▸ WORK INSTRUCTION: Your answer should be the records below, written out exactly.
── LISTED RECORDS
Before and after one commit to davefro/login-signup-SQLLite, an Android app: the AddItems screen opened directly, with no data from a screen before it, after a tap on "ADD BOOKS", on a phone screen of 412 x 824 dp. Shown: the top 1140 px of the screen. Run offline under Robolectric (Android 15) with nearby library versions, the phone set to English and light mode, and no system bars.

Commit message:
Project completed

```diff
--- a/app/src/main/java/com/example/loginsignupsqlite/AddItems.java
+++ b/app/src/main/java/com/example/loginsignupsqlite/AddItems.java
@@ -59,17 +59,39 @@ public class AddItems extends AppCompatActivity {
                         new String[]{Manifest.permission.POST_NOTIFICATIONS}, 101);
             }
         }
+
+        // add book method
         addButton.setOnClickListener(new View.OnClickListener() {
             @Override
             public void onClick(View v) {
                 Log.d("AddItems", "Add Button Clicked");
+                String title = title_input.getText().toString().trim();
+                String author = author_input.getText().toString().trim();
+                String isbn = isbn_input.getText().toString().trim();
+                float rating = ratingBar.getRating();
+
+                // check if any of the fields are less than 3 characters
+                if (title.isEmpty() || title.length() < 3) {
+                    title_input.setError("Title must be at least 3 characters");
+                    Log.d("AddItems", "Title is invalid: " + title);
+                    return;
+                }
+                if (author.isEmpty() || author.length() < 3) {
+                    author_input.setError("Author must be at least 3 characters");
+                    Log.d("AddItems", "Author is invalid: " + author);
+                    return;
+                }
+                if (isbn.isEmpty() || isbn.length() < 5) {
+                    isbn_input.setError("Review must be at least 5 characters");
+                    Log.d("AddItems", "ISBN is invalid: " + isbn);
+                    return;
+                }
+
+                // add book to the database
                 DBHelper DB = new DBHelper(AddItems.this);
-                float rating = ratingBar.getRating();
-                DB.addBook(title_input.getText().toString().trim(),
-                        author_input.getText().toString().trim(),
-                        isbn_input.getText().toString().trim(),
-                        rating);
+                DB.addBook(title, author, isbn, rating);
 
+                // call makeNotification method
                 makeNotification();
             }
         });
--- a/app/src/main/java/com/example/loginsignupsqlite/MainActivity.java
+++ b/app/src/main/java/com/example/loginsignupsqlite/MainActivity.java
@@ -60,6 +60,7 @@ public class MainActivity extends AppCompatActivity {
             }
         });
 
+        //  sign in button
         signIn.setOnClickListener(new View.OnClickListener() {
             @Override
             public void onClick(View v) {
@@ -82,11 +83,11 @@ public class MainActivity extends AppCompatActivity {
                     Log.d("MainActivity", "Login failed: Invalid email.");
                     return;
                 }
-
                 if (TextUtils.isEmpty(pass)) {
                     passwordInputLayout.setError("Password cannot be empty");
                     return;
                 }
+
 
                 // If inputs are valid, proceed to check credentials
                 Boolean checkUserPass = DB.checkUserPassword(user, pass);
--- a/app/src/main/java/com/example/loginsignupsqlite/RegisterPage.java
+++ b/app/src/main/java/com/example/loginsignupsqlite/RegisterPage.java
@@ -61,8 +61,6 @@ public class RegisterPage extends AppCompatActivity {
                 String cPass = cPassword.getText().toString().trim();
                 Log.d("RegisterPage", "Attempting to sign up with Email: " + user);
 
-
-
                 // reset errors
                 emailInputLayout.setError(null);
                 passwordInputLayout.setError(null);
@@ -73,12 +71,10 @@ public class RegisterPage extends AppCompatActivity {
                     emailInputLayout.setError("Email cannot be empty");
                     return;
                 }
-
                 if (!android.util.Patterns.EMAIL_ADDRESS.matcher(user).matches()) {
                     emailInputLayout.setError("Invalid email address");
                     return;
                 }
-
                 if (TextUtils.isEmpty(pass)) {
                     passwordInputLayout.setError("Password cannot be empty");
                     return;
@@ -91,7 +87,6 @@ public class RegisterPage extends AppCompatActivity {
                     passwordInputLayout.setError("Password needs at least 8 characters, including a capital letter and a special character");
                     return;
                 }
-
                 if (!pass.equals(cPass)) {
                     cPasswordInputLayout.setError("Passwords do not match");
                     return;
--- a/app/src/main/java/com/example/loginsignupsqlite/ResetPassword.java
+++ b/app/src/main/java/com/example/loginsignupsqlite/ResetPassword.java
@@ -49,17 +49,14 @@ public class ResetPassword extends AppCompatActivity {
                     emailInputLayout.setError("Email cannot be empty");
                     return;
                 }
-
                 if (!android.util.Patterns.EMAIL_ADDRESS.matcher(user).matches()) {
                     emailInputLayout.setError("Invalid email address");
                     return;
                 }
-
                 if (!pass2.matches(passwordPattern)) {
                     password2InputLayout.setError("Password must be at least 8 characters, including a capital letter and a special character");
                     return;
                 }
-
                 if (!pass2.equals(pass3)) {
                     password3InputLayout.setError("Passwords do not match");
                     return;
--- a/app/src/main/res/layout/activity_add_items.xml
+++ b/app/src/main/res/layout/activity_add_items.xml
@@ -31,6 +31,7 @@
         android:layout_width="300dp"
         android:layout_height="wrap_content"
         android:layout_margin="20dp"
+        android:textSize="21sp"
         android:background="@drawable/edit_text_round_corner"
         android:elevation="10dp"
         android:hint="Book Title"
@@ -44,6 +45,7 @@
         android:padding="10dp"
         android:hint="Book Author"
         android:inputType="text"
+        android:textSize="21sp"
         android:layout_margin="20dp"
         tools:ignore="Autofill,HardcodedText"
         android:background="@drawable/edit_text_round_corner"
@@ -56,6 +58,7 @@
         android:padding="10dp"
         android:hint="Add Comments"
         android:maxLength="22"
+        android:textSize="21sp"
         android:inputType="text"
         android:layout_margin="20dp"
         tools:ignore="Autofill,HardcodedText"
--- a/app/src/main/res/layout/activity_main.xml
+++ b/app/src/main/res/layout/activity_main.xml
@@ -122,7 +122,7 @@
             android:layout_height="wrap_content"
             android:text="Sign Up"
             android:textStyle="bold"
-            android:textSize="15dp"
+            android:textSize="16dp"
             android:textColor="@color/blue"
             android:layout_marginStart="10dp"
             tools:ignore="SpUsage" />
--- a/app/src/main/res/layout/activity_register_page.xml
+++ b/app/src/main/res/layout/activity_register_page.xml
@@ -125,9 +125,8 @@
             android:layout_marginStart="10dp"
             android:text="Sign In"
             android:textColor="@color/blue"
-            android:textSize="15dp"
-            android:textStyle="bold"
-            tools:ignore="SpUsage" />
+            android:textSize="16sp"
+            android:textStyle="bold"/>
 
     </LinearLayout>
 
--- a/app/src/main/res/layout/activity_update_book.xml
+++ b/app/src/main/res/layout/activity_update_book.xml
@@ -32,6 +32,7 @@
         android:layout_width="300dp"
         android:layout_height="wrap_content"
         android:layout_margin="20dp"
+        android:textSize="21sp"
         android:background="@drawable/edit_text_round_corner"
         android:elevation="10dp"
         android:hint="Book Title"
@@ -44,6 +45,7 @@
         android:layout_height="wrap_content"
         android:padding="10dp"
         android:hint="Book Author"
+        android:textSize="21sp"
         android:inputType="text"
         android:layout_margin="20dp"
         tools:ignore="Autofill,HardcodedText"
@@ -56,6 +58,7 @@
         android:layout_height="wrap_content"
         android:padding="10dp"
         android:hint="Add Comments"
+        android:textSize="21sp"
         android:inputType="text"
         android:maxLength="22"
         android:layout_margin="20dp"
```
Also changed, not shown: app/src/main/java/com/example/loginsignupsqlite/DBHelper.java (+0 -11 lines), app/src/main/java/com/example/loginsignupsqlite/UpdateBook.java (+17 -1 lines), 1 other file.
────
▸ RESPONSE TO THE TASK:
Before and after one commit to davefro/login-signup-SQLLite, an Android app: the AddItems screen opened directly, with no data from a screen before it, after a tap on "ADD BOOKS", on a phone screen of 412 x 824 dp. Shown: the top 1140 px of the screen. Run offline under Robolectric (Android 15) with nearby library versions, the phone set to English and light mode, and no system bars.

Commit message:
Project completed

```diff
--- a/app/src/main/java/com/example/loginsignupsqlite/AddItems.java
+++ b/app/src/main/java/com/example/loginsignupsqlite/AddItems.java
@@ -59,17 +59,39 @@ public class AddItems extends AppCompatActivity {
                         new String[]{Manifest.permission.POST_NOTIFICATIONS}, 101);
             }
         }
+
+        // add book method
         addButton.setOnClickListener(new View.OnClickListener() {
             @Override
             public void onClick(View v) {
                 Log.d("AddItems", "Add Button Clicked");
+                String title = title_input.getText().toString().trim();
+                String author = author_input.getText().toString().trim();
+                String isbn = isbn_input.getText().toString().trim();
+                float rating = ratingBar.getRating();
+
+                // check if any of the fields are less than 3 characters
+                if (title.isEmpty() || title.length() < 3) {
+                    title_input.setError("Title must be at least 3 characters");
+                    Log.d("AddItems", "Title is invalid: " + title);
+                    return;
+                }
+                if (author.isEmpty() || author.length() < 3) {
+                    author_input.setError("Author must be at least 3 characters");
+                    Log.d("AddItems", "Author is invalid: " + author);
+                    return;
+                }
+                if (isbn.isEmpty() || isbn.length() < 5) {
+                    isbn_input.setError("Review must be at least 5 characters");
+                    Log.d("AddItems", "ISBN is invalid: " + isbn);
+                    return;
+                }
+
+                // add book to the database
                 DBHelper DB = new DBHelper(AddItems.this);
-                float rating = ratingBar.getRating();
-                DB.addBook(title_input.getText().toString().trim(),
-                        author_input.getText().toString().trim(),
-                        isbn_input.getText().toString().trim(),
-                        rating);
+                DB.addBook(title, author, isbn, rating);
 
+                // call makeNotification method
                 makeNotification();
             }
         });
--- a/app/src/main/java/com/example/loginsignupsqlite/MainActivity.java
+++ b/app/src/main/java/com/example/loginsignupsqlite/MainActivity.java
@@ -60,6 +60,7 @@ public class MainActivity extends AppCompatActivity {
             }
         });
 
+        //  sign in button
         signIn.setOnClickListener(new View.OnClickListener() {
             @Override
             public void onClick(View v) {
@@ -82,11 +83,11 @@ public class MainActivity extends AppCompatActivity {
                     Log.d("MainActivity", "Login failed: Invalid email.");
                     return;
                 }
-
                 if (TextUtils.isEmpty(pass)) {
                     passwordInputLayout.setError("Password cannot be empty");
                     return;
                 }
+
 
                 // If inputs are valid, proceed to check credentials
                 Boolean checkUserPass = DB.checkUserPassword(user, pass);
--- a/app/src/main/java/com/example/loginsignupsqlite/RegisterPage.java
+++ b/app/src/main/java/com/example/loginsignupsqlite/RegisterPage.java
@@ -61,8 +61,6 @@ public class RegisterPage extends AppCompatActivity {
                 String cPass = cPassword.getText().toString().trim();
                 Log.d("RegisterPage", "Attempting to sign up with Email: " + user);
 
-
-
                 // reset errors
                 emailInputLayout.setError(null);
                 passwordInputLayout.setError(null);
@@ -73,12 +71,10 @@ public class RegisterPage extends AppCompatActivity {
                     emailInputLayout.setError("Email cannot be empty");
                     return;
                 }
-
                 if (!android.util.Patterns.EMAIL_ADDRESS.matcher(user).matches()) {
                     emailInputLayout.setError("Invalid email address");
                     return;
                 }
-
                 if (TextUtils.isEmpty(pass)) {
                     passwordInputLayout.setError("Password cannot be empty");
                     return;
@@ -91,7 +87,6 @@ public class RegisterPage extends AppCompatActivity {
                     passwordInputLayout.setError("Password needs at least 8 characters, including a capital letter and a special character");
                     return;
                 }
-
                 if (!pass.equals(cPass)) {
                     cPasswordInputLayout.setError("Passwords do not match");
                     return;
--- a/app/src/main/java/com/example/loginsignupsqlite/ResetPassword.java
+++ b/app/src/main/java/com/example/loginsignupsqlite/ResetPassword.java
@@ -49,17 +49,14 @@ public class ResetPassword extends AppCompatActivity {
                     emailInputLayout.setError("Email cannot be empty");
                     return;
                 }
-
                 if (!android.util.Patterns.EMAIL_ADDRESS.matcher(user).matches()) {
                     emailInputLayout.setError("Invalid email address");
                     return;
                 }
-
                 if (!pass2.matches(passwordPattern)) {
                     password2InputLayout.setError("Password must be at least 8 characters, including a capital letter and a special character");
                     return;
                 }
-
                 if (!pass2.equals(pass3)) {
                     password3InputLayout.setError("Passwords do not match");
                     return;
--- a/app/src/main/res/layout/activity_add_items.xml
+++ b/app/src/main/res/layout/activity_add_items.xml
@@ -31,6 +31,7 @@
         android:layout_width="300dp"
         android:layout_height="wrap_content"
         android:layout_margin="20dp"
+        android:textSize="21sp"
         android:background="@drawable/edit_text_round_corner"
         android:elevation="10dp"
         android:hint="Book Title"
@@ -44,6 +45,7 @@
         android:padding="10dp"
         android:hint="Book Author"
         android:inputType="text"
+        android:textSize="21sp"
         android:layout_margin="20dp"
         tools:ignore="Autofill,HardcodedText"
         android:background="@drawable/edit_text_round_corner"
@@ -56,6 +58,7 @@
         android:padding="10dp"
         android:hint="Add Comments"
         android:maxLength="22"
+        android:textSize="21sp"
         android:inputType="text"
         android:layout_margin="20dp"
         tools:ignore="Autofill,HardcodedText"
--- a/app/src/main/res/layout/activity_main.xml
+++ b/app/src/main/res/layout/activity_main.xml
@@ -122,7 +122,7 @@
             android:layout_height="wrap_content"
             android:text="Sign Up"
             android:textStyle="bold"
-            android:textSize="15dp"
+            android:textSize="16dp"
             android:textColor="@color/blue"
             android:layout_marginStart="10dp"
             tools:ignore="SpUsage" />
--- a/app/src/main/res/layout/activity_register_page.xml
+++ b/app/src/main/res/layout/activity_register_page.xml
@@ -125,9 +125,8 @@
             android:layout_marginStart="10dp"
             android:text="Sign In"
             android:textColor="@color/blue"
-            android:textSize="15dp"
-            android:textStyle="bold"
-            tools:ignore="SpUsage" />
+            android:textSize="16sp"
+            android:textStyle="bold"/>
 
     </LinearLayout>
 
--- a/app/src/main/res/layout/activity_update_book.xml
+++ b/app/src/main/res/layout/activity_update_book.xml
@@ -32,6 +32,7 @@
         android:layout_width="300dp"
         android:layout_height="wrap_content"
         android:layout_margin="20dp"
+        android:textSize="21sp"
         android:background="@drawable/edit_text_round_corner"
         android:elevation="10dp"
         android:hint="Book Title"
@@ -44,6 +45,7 @@
         android:layout_height="wrap_content"
         android:padding="10dp"
         android:hint="Book Author"
+        android:textSize="21sp"
         android:inputType="text"
         android:layout_margin="20dp"
         tools:ignore="Autofill,HardcodedText"
@@ -56,6 +58,7 @@
         android:layout_height="wrap_content"
         android:padding="10dp"
         android:hint="Add Comments"
+        android:textSize="21sp"
         android:inputType="text"
         android:maxLength="22"
         android:layout_margin="20dp"
```
Also changed, not shown: app/src/main/java/com/example/loginsignupsqlite/DBHelper.java (+0 -11 lines), app/src/main/java/com/example/loginsignupsqlite/UpdateBook.java (+17 -1 lines), 1 other file.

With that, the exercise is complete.